Speech-language pathologists guide patients through complex treatments for swallowing disorders, as well as for speech and language impairments. According to the Bureau of Labor Statistics, speech pathologist jobs often involve working closely with educators, physicians and psychologists assigned to a patient's case, usually during recovery from challenges such as trauma, emotional issues or birth defects. Professionals in this field help patients learn how to communicate effectively, either with their own voices or through alternative methods (bls.gov/ooh, 2012).
The BLS reports that nearly half of U.S. speech pathologists work in schools. About a third of professionals work in hospitals or other healthcare facilities. Other speech pathologist jobs involve field work in patients' homes (bls.gov/oes, 2013). Most speech pathologists work full-time. Speech pathologists must make careful records of patient progress, enabling them to measure results and celebrate achievements over time.
How to Become a Speech Pathologist
Individuals interested in becoming speech pathologists must earn a master's degree in the field and licensure in most states. Speech pathologist training may not require a specific undergraduate degree provided applicants complete required courses before beginning the program. The following steps may help individuals enter the field of speech-language pathology, although employment cannot be guaranteed:
- Earn a high school diploma or the equivalent.
- Achieve a bachelor's degree in a field related to speech-language pathology, with exposure to common prerequisite courses such as communications, physiology, statistics and audiology.
- Research state regulations for speech pathologists, for example, requirements for school accreditation and professional licensing or certification.
- Complete a master's degree program in the field.
- Participate in a supervised clinical fellowship, usually in conjunction with a master's degree program.
- Obtain professional certification, which some employers may require, according to the BLS.
- Seek licensure from a state supervisory board, if necessary. The BLS reports that in many states, requirements for licensure are similar to those for professional certification.
- Apply to entry-level speech pathology jobs.
- Maintain certification through continuing education courses or re-examination.
Post-Education Requirements: Certifications and/or State Licensure
Graduates of a speech-language pathology degree program can pursue professional certification through a credentialing association, the American Speech-Language-Hearing Association. ASHA offers a Certificate of Clinical Competence in Speech-Language Pathology (CCC-SLP).
As mentioned previously, state licensure is required in most states. Gaining CCC-SLP certification may satisfy many state licensing requirements according to the BLS, but it's best to check with your state's health board for complete details.
Speech Pathologist Specialties

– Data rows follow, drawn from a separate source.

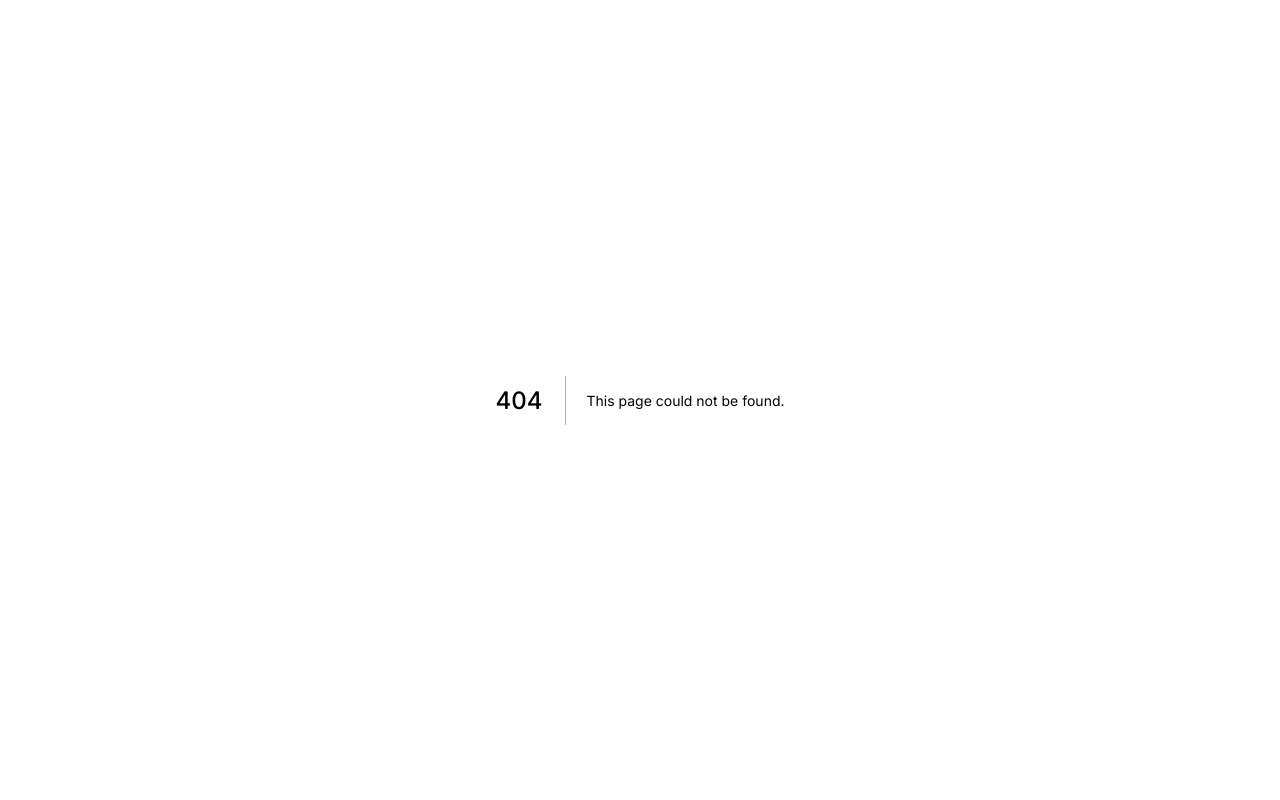
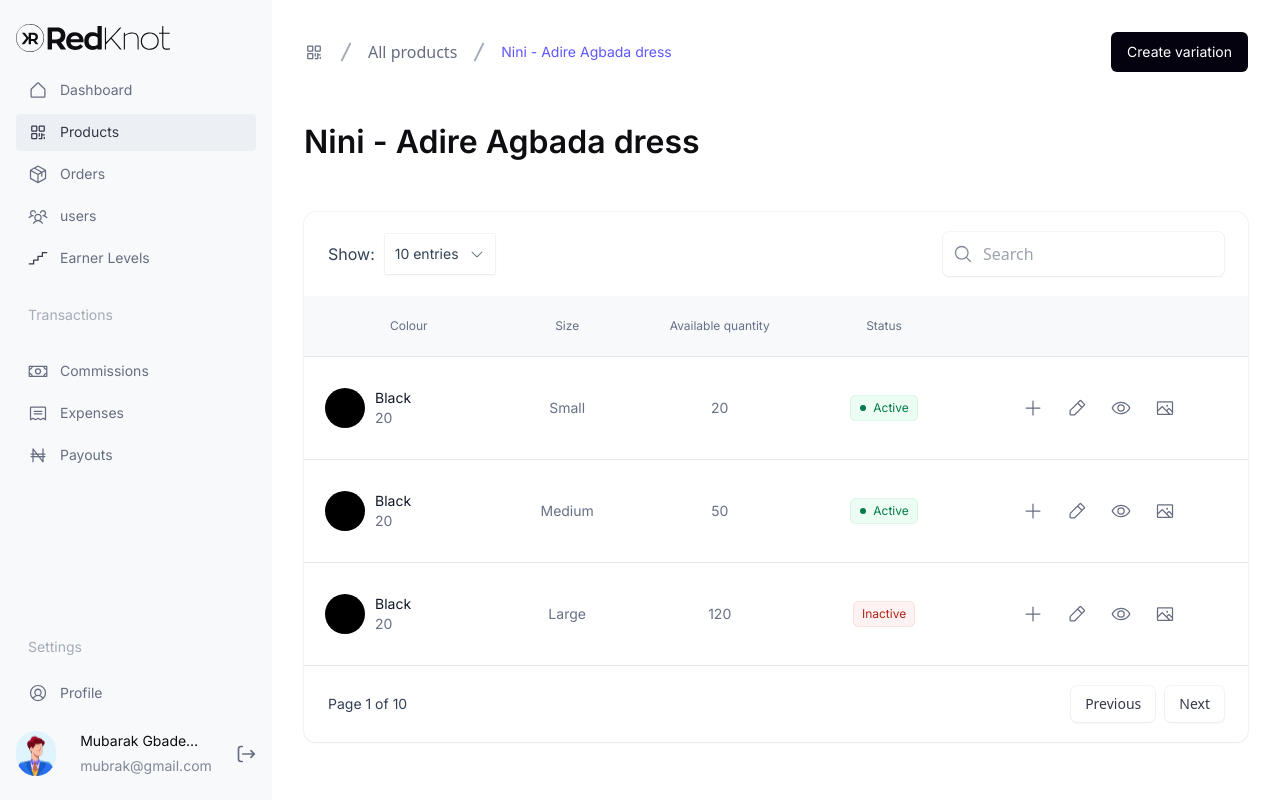
Before and after one commit to RedknotNG/Redknot, a Next.js app: page /admin/products/1 in a window 1280 px wide. Before the commit this address had no page. Built offline with nearby package versions, Linux system fonts and the light colour scheme.

Commit message:
implement view product UI

```diff
--- a/src/app/admin/layout.tsx
+++ b/src/app/admin/layout.tsx
@@ -63,8 +63,8 @@ export default function EarnerLayout({
     <html lang="en">
       {pathname !== "/admin" ? (
         <body className={`${inter.variable}`}>
-          <section className="w-full flex">
-            <div className="h-screen w-[272px] flex flex-col justify-between bg-background-disabled px-[16px] py-[24px]">
+          <section className="w-full relative">
+            <div className="h-screen fixed left-0 top-0 w-[272px] flex flex-col justify-between bg-background-disabled px-[16px] py-[24px]">
               <div className="flex flex-col gap-[20px]">
                 <Link href={"/admin/dashboard"} className="text-text-loud">
                   <RedKnotSmallIcon />
@@ -207,7 +207,9 @@ export default function EarnerLayout({
               </div>
             </div>
 
-            <section className="w-full">{children}</section>
+            <section className="adminWidth absolute top-0 left-[272px]">
+              {children}
+            </section>
           </section>
         </body>
       ) : (
--- /dev/null
+++ b/src/app/admin/products/[id]/create-variation/page.tsx
@@ -0,0 +1,3 @@
+export default function AdminCreateVariation() {
+  return <div>Create Variation</div>;
+}
--- /dev/null
+++ b/src/app/admin/products/[id]/page.tsx
@@ -0,0 +1,272 @@
+"use client";
+
+import { ReactElement, useEffect, useMemo, useState } from "react";
+import {
+  Column,
+  ColumnDef,
+  flexRender,
+  getCoreRowModel,
+  getPaginationRowModel,
+  Table,
+  useReactTable,
+} from "@tanstack/react-table";
+import {
+  DateRow,
+  EachProductTitleRow,
+  ProductStatusRow,
+  ProductTitleRow,
+  TableHeader,
+  TableRow,
+} from "@/components/TableBody";
+import SearchIcon from "@/icons/SearchIcon";
+import DropDown from "@/components/DropDown";
+import bs1 from "../../../../../public/bs1.png";
+import { StaticImageData } from "next/image";
+import EditIcon from "@/icons/EditIcon";
+import ViewIcon from "@/icons/ViewIcon";
+import { useQuery } from "@tanstack/react-query";
+import { UseGetEarnerLevels } from "@/api/api";
+import ImageIcon from "@/icons/ImageIcon";
+import Link from "next/link";
+import AdminProductsIcon from "@/icons/AdminLayout/AdminProductsIcon";
+import SlashIcon from "@/icons/SlashIcon";
+import AddIcon from "@/icons/AddIcon";
+
+type EachProductTableDataSchema = {
+  color: { color: string; quantity: number; code: string };
+  size: string;
+  quantity: number;
+  status: string;
+  id: string;
+};
+
+const tableData: EachProductTableDataSchema[] = [
+  {
+    id: "12ew",
+    color: { color: "Black", quantity: 20, code: "#000000" },
+    quantity: 20,
+    size: "Small",
+    status: "Active",
+  },
+  {
+    id: "12w",
+    color: { color: "Black", quantity: 20, code: "#000000" },
+    quantity: 50,
+    size: "Medium",
+    status: "Active",
+  },
+  {
+    id: "12e",
+    color: { color: "Black", quantity: 20, code: "#000000" },
+    quantity: 120,
+    size: "Large",
+    status: "Inactive",
+  },
+];
+
+export default function AdminEachProducts() {
+  const [data, setData] = useState(() => [...tableData]);
+  const [searchValue, setSearchValue] = useState("");
+
+  // const { data: earnerLevels, isLoading } = useQuery({
+  //   queryFn: () => UseGetEarnerLevels(),
+  //   queryKey: ["getEarnerLevels"],
+  // });
+
+  const columns = useMemo<ColumnDef<EachProductTableDataSchema>[]>(
+    () => [
+      {
+        id: "color",
+        accessorKey: "color",
+        header: () => <TableHeader title="Colour" />,
+        cell: (info: any) => {
+          return <EachProductTitleRow color={info.getValue()} />;
+        },
+      },
+      {
+        id: "size",
+        accessorKey: "size",
+        header: () => <TableHeader title="Size" />,
+        cell: (info: any) => <TableRow title={info.getValue()} />,
+      },
+      {
+        id: "quantity",
+        accessorKey: "quantity",
+        header: () => <TableHeader title="Available quantity" />,
+        cell: (info: any) => <TableRow title={info.getValue()} />,
+      },
+      {
+        id: "status",
+        accessorKey: "status",
+        header: () => <TableHeader title="Status" />,
+        cell: (info: any) => <ProductStatusRow title={info.getValue()} />,
+      },
+      {
+        id: "id",
+        accessorKey: "id",
+        header: () => <TableHeader title="" />,
+        cell: (info: any) => <TableAction id={info.getValue()} />,
+      },
+    ],
+    []
+  );
+  const table = useReactTable({
+    data,
+    columns,
+    getCoreRowModel: getCoreRowModel(),
+    getPaginationRowModel: getPaginationRowModel(),
+    debugTable: true,
+  });
+
+  // useEffect(() => {
+  //   setData(earnerLevels?.data);
+  // }, [earnerLevels]);
+
+  return (
+    <div className="adminWidth flex flex-col gap-[50px] p-[32px]">
+      <div className="w-full flex justify-between items-center">
+        <div className="flex gap-[12px]">
+          <div className="text-text-normal">
+            <AdminProductsIcon />
+          </div>
+          <div className="text-text-disabled">
+            <SlashIcon />
+          </div>
+
+          <Link
+            href={"/admin/products"}
+            className="small text-text-normal font-medium leading-[20px]"
+          >
+            All products
+          </Link>
+
+          <div className="text-text-disabled">
+            <SlashIcon />
+          </div>
+
+          <p className="small text-primary-100 font-medium leading-[20px]">
+            Nini - Adire Agbada dress
+          </p>
+        </div>
+
+        <Link
+          href={"/admin/products/create-product"}
+          className="bg-[#050210] px-[16px] py-[10px] flex gap-[5px] text-text-white rounded-[6px]"
+        >
+          <p className="small font-semibold leading-[20px] text-text-white">
+            Create variation
+          </p>
+        </Link>
+      </div>
+
+      <h3 className="font-semibold text-text-loud leading-[40px]">
+        Nini - Adire Agbada dress
+      </h3>
+      <div className="shadow w-full rounded-[12px] flex flex-col">
+        <div className="w-full flex justify-between px-[24px] py-[20px]">
+          <div className="flex gap-[10px] items-center">
+            <p className="text-[#334155]">Show:</p>
+            <DropDown />
+          </div>
+
+          <div className="shadow flex gap-[10px] items-center p-[10px] rounded-[6px]">
+            <div className="text-[#818898]">
+              <SearchIcon />
+            </div>
+            <input
+              value={searchValue}
+              onChange={(e) => setSearchValue(e.target.value)}
+              type="text"
+              placeholder="Search"
+              className="font-normal font-inter text-[16px] text-text-subdued leading-[24px] focus:border-none focus:outline-none"
+            />
+          </div>
+        </div>
+        <table>
+          <thead>
+            {table.getHeaderGroups().map((headerGroup) => (
+              <tr key={headerGroup.id} className="bg-background-disabled">
+                {headerGroup.headers.map((header) => {
+                  return (
+                    <th
+                      key={header.id}
+                      colSpan={header.colSpan}
+                      className="border-b-[1px]"
+                    >
+                      {header.isPlaceholder
+                        ? null
+                        : flexRender(
+                            header.column.columnDef.header,
+                            header.getContext()
+                          )}
+                    </th>
+                  );
+                })}
+              </tr>
+            ))}
+          </thead>
+          <tbody>
+            {table.getRowModel().rows.map((row) => {
+              return (
+                <tr key={row.id} className="border-b-[1px]">
+                  {row.getVisibleCells().map((cell) => {
+                    return (
+                      <td key={cell.id}>
+                        {flexRender(
+                          cell.column.columnDef.cell,
+                          cell.getContext()
+                        )}
+                      </td>
+                    );
+                  })}
+                </tr>
+              );
+            })}
+          </tbody>
+        </table>
+
+        <div className="w-full flex justify-between items-center px-[24px] py-[20px]">
+          <p className="small font-medium leading-[20px] text-[#334155]">
+            Page 1 of 10
+          </p>
+
+          <div className="flex gap-[10px] items-center ">
+            <button
+              type="button"
+              onClick={() => console.log("previous")}
+              className="shadow bg-background-white px-[14px] py-[8px] text-[14px] font-medium leading-[20px] text-text-muted rounded-[6px]"
+            >
+              Previous
+            </button>
+            <button
+              type="button"
+              onClick={() => console.log("next")}
+              className="shadow bg-background-white px-[14px] py-[8px] text-[14px] font-medium leading-[20px] text-text-muted rounded-[6px]"
+            >
+              Next
+            </button>
+          </div>
+        </div>
+      </div>
+    </div>
+  );
+}
+
+function TableAction({ id }: { id: string }) {
+  return (
+    <div className="flex gap-[24px] justify-center">
+      <button className="text-text-normal">
+        <AddIcon />
+      </button>
+      <button className="text-text-normal">
+        <EditIcon />
+      </button>
+      <button className="text-text-normal">
+        <ViewIcon />
+      </button>
+      <button className="text-text-normal">
+        <ImageIcon />
+      </button>
+    </div>
+  );
+}
--- a/src/app/admin/products/create-product/page.tsx
+++ b/src/app/admin/products/create-product/page.tsx
@@ -94,11 +94,6 @@ export default function AdminCreateProduct() {
       })
     );
   }
-  //remove
-  useEffect(() => {
-    console.log(variationData);
-  }, [variationData]);
-  //remove
 
   function handleVariationCancel(id: string) {
     setVariationActive(false);
--- a/src/components/AdminProducts/AllProducts.tsx
+++ b/src/components/AdminProducts/AllProducts.tsx
@@ -26,6 +26,7 @@ import ViewIcon from "@/icons/ViewIcon";
 import { useQuery } from "@tanstack/react-query";
 import { UseGetEarnerLevels } from "@/api/api";
 import ImageIcon from "@/icons/ImageIcon";
+import Link from "next/link";
 
 type ProductsTableDataSchema = {
   name: { title: string; image: StaticImageData };
@@ -232,9 +233,9 @@ function TableAction({ id }: { id: string }) {
       <button className="text-text-normal">
         <EditIcon />
       </button>
-      <button className="text-text-normal">
+      <Link href={`/admin/products/${id}`} className="text-text-normal">
         <ViewIcon />
-      </button>
+      </Link>
       <button className="text-text-normal">
         <ImageIcon />
       </button>
--- a/src/components/TableBody.tsx
+++ b/src/components/TableBody.tsx
@@ -3,6 +3,7 @@ import Dot from "@/icons/Dot";
 import moment from "moment";
 import Image, { StaticImageData } from "next/image";
 import bs1 from "../../public/bs1.png";
+import clsx from "clsx";
 
 export function TableHeader({ title }: { title: string }) {
   return (
@@ -100,3 +101,30 @@ export function ProductStatusRow({ title }: { title: string }) {
     </div>
   );
 }
+
+export function EachProductTitleRow({
+  color,
+}: {
+  color: { color: string; quantity: number; code: string };
+}) {
+  return (
+    <div className="w-full flex justify-center items-center pl-[20px]">
+      <div className="w-full flex justify-start items-center gap-[10px]">
+        <div
+          className={clsx(`h-[40px] w-[40px] rounded-full bg-[${color.code}]`)}
+          style={{
+            backgroundColor: color.code,
+          }}
+        ></div>
+        <div className="flex flex-col items-start gap-0 py-[30px]">
+          <p className="small leading-[20px] text-[#101828] font-medium text-center">
+            {color.color}
+          </p>
+          <p className="small leading-[20px] text-[#667085] font-normal text-center">
+            {color.quantity}
+          </p>
+        </div>
+      </div>
+    </div>
+  );
+}
```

Speech-language pathologists sometimes choose to specialize in focus areas that include:
- Childhood Speech Development: Helping children overcome communication impediments.
- Cleft Palate Treatment: Working with patients learning to speak again after mouth surgery.
- Stroke Recovery: Helping patients regain speech after brain trauma.
- Swallowing Disorder Treatment: Develop programs for those with swallowing or feeding disorders.
Specialties in this field often determine a professional's work location and environment. Speech pathologists who work with patients after surgery or trauma usually work in healthcare facilities, while professionals specializing in treating children often practice inside school buildings.
Speech Pathologist Job Growth and Average Salary
The BLS reports two trends driving growth in the speech-language pathology field. In schools, educators have allocated increased attention and funding for treatment of early childhood communication disorders. Meanwhile, a growing number of older Americans require specialized treatment after strokes and other medical conditions. The BLS expects speech pathologist jobs to grow by 23 percent nationally between 2010 and 2020. Just over 121,000 speech pathologists were employed in the U.S. in May 2012. At that time, the median speech pathologist salary was $69,870 per year, with the top 10 percent earning more than $107,650 and the bottom 10 percent earning under $44,380 (bls.gov/oes, 2013). Speech pathologist salary figures can vary according to factors such as location, experience and education.
List of Related Careers
Speech pathologist training may cover areas such as patient care, critical thinking, speaking and listening. Careers with similar areas of focus include:
- Audiologists: Use advanced technology and specialized tests to diagnose hearing problems and related disorders. A doctorate or professional degree is required, along with state licensure.
- Occupational Therapists: Make use of everyday activities, tests and exercises to help patients return to work and leisure routines after injuries or surgeries. A master's degree and state licensure is required.
- Psychologists: Observe, interpret and record human behavior with the goal of helping patients make desired changes in their lives. A master's degree may qualify candidates for some positions, such as those in schools, but clinical psychologists typically hold a doctorate. State licensure is generally required.
- Recreational Therapists: Organize activities designed to help maintain or improve the physical and emotional well-being of individuals with disabilities or illnesses. Recreation could encompass arts and crafts, the performing arts, sports, games and field trips. Qualifications generally include a bachelor's degree and certification.
Links to Sources and Associations
Websites such as the following offer more information on speech pathologist careers: